Australian men’s national soccer team condemns Qatar’s human rights record ahead of World Cup
The Australian men’s national soccer team released a video on Thursday condemning Qatar, the host country of the 2022 World Cup, over its record on LGBTQ and migrant workers’ rights.
In a video posted on their social media accounts, the sixteen members of the “Socceroos” national team raised their concerns about Qatar’s treatment of migrant workers employed to help with their hosting duties and urged the country’s government to allow LGBTQ residents to expresses themselves freely.
“We have learned that the decision to host the World Cup in Qatar has resulted in the suffering and the harm of countless of our fellow workers,” the players said in their video, saying that working conditions have improved since the dismantling of the “kafala system,” which allows employers to take away migrants’ passports and not allow them to leave the country.
The players added, however, that the laws for migrant workers still need improvement.
“These migrant workers who have suffered and not just numbers, like the migrants that have shaped our country and our football, they possess the same courage and determination to build a better life.
“As players we fully support the rights of the LGBTI+ people. But in Qatar people are not free to love the person that they choose,” the national team added, saying they stand with support for various organizations such as Fifpro and the Building and Wood Workers International helping to create better resources for migrant workers and end the criminalization of same-sex relationships in the country.
“This is how we can ensure a legacy that goes well beyond the final whistle of the 2022 FIFA World Cup, one that football can truly be proud of,” the players concluded.
The video statement comes after Australia’s soccer players union, Professional Footballers Australia, and Football Australia, the country’s governing body for soccer, also issued letters and statements about Qatar’s treatment of migrant workers and stance on LGBTQ rights.
Qatar authorities in August arrested up to 60 migrant workers who protested working conditions and low wages ahead of the World Cup.

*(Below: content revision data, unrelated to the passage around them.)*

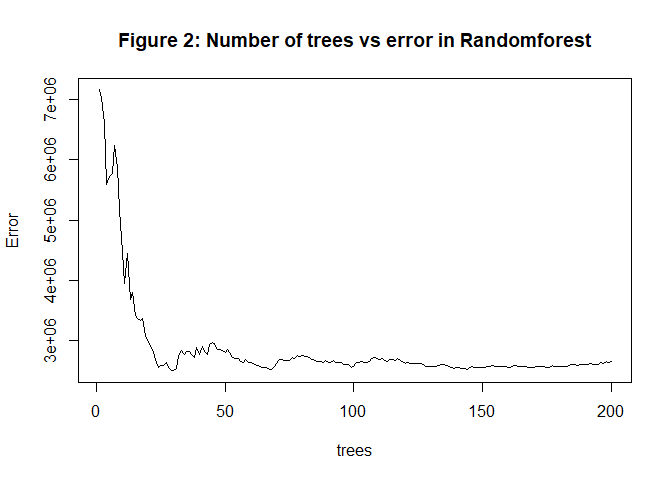
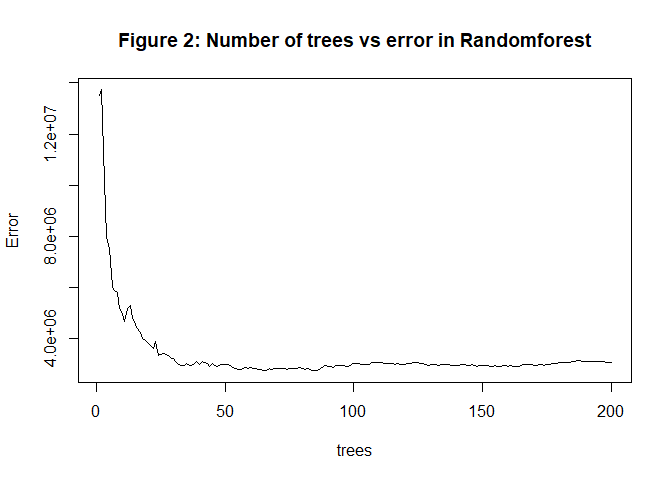
c
c

diff --git a/Final_rmd.md b/Final_rmd.md
@@ -207,7 +207,7 @@ the model estimate the change of black male prisoners which is not
 affected by the policy implementation.\`
 
 When we calculate RMSE for the backward selection model, it turned out
-to be 408.26.
+to be 408.42.
 
 ### RandomForest
 
@@ -218,7 +218,7 @@ reduce our errors.
 
 ![](Final_rmd_files/figure-markdown_strict/4.3.4-1.png)
 
-The K-fold validation result shows that the RMSE is 1627.95 which is
+The K-fold validation result shows that the RMSE is 1641.85 which is
 about 4 times larger than the RMSE of lasso regression.
 
 ### Boosting
@@ -226,7 +226,7 @@ about 4 times larger than the RMSE of lasso regression.
 Lastly, we used a boosting model with the same baseline model and did
 K-fold validation as we did above.
 
-The result of our K-fold cross validation shows that the RMSE is 889.83
+The result of our K-fold cross validation shows that the RMSE is 866.89
 which is lower than the RandomForest model but still higher than the
 lasso regression. \[Table 3\] shows that the lasso regression has the
 best predictive power among all the models that we tested.
@@ -238,7 +238,7 @@ best predictive power among all the models that we tested.
     ## +-----------+--------+--------------+----------+
     ## | **Model** | Lasso  | Randomforest | Boosting |
     ## +-----------+--------+--------------+----------+
-    ## | **RMSE**  | 408.26 |   1627.95    |  889.83  |
+    ## | **RMSE**  | 408.42 |   1641.85    |  866.89  |
     ## +-----------+--------+--------------+----------+
 
 ### Comparing the best model’s predictions with the observed data
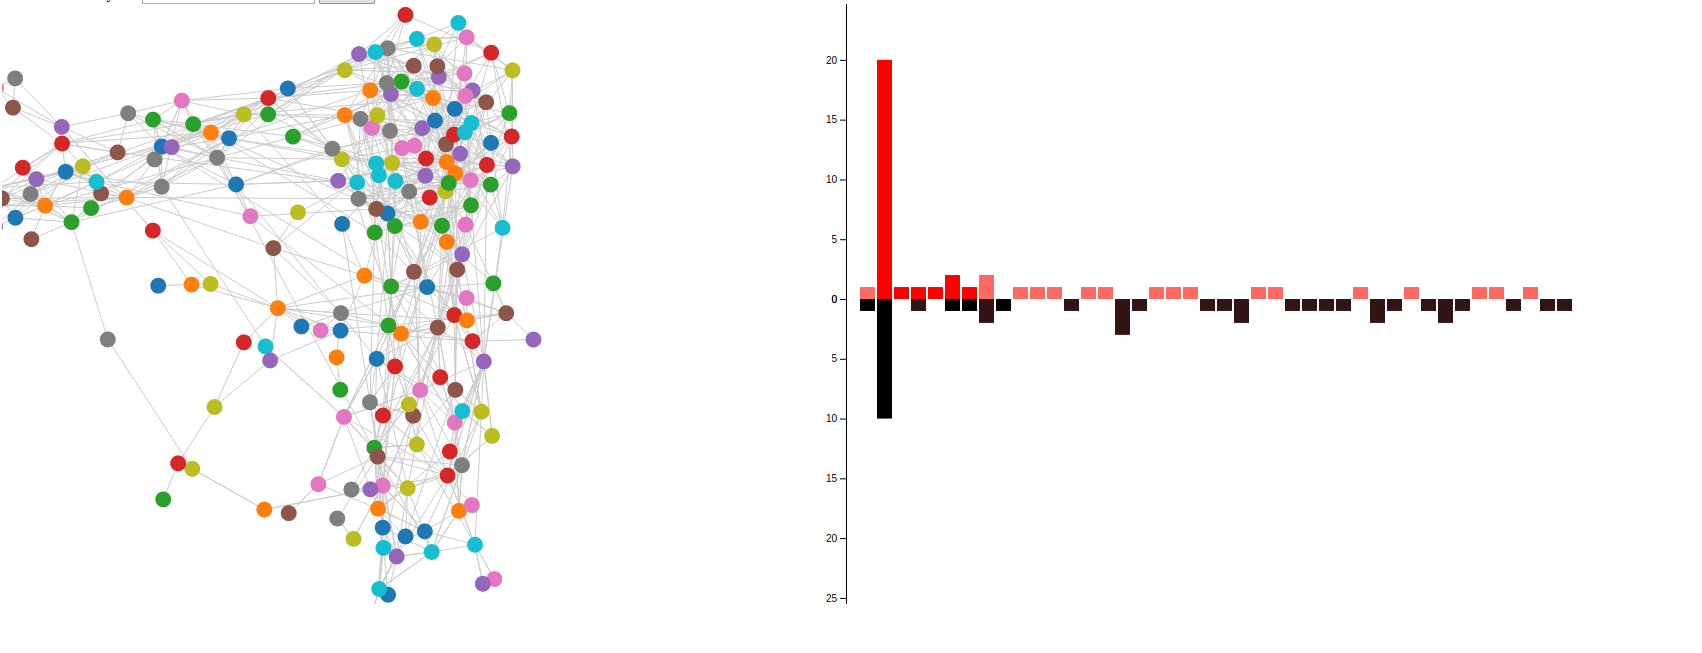
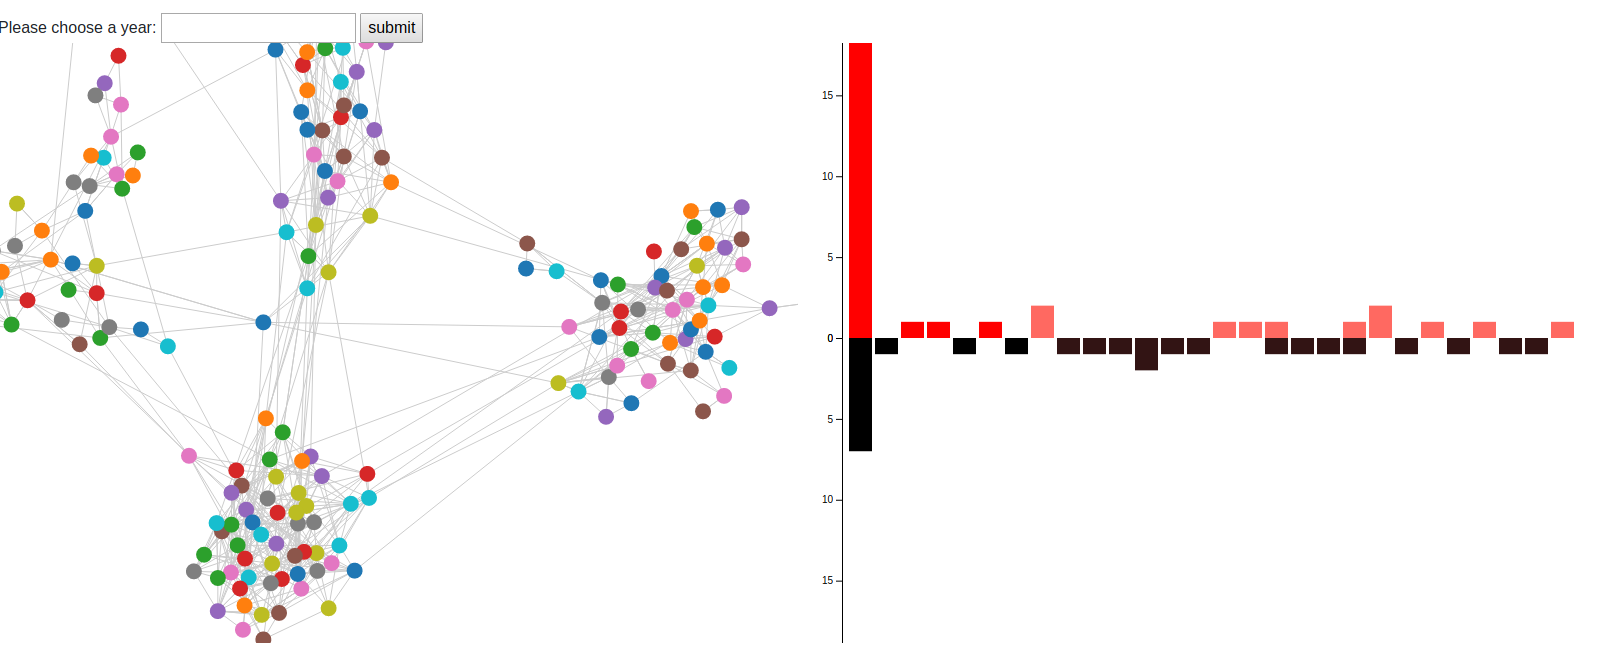
processbook

Changed region(s): [[0.0, 0.0, 0.9883, 0.9495], [0.4941, 0.8576, 0.525, 0.8882], [0.4941, 0.7351, 0.525, 0.7657]]

diff --git a/ProcessBook/ProcessBook.md b/ProcessBook/ProcessBook.md
@@ -93,6 +93,9 @@ This sketch contains the original design of part 2. What on the left is a force 
 ## Final Design
 Finally, our design contains three parts. With each part consists of some different chart type.
 
+Total:
+- navigate bar
+
 Part 1:
 - Heat map:
 - Bar chart:
@@ -103,9 +106,16 @@ Part 2:
 This screenshot shows the final design for the part2. Left part is a force directed graph, and a html submit which you can specify the year. The right part is a bidirectional bar graph showing the number of winning and the number of losing plus defending games for the team in different cities. The force directed graph only shows one years's data, but the win lose bar will show more years from [year-3, year+3], year is what you submit.
 
 - Force directed Graph
-    The force directed graph is dragable, means you can drag one node and move it to some place else. Each node will show a tooltip when mose is on.
+
+![forceTeam](img/forceDirectedGraph.png)
+
+    The force directed graph is dragable, means you can drag one node and move it to some place else. Each node will show a tooltip when mose is on showing the team of the node.
+
 - Bar chart
-    The winning is displayed in red. The losing and defending is displayed in black.
+
+![winlosebar](img/winLoseBar.png)
+
+    The winning is displayed in red. The losing and defending is displayed in black. However the showing of win or lose as guest or host will be slightly different. The color for guest win will be more like pink to show a slightly difference.
 
 Part 3:
 - Slope chart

Advocacy group Equidem told The Associated Press that some detained migrant workers were deported back to their countries.
The 2022 World Cup begins on Nov. 20 when host country Qatar takes on its group-stage opponent Ecuador.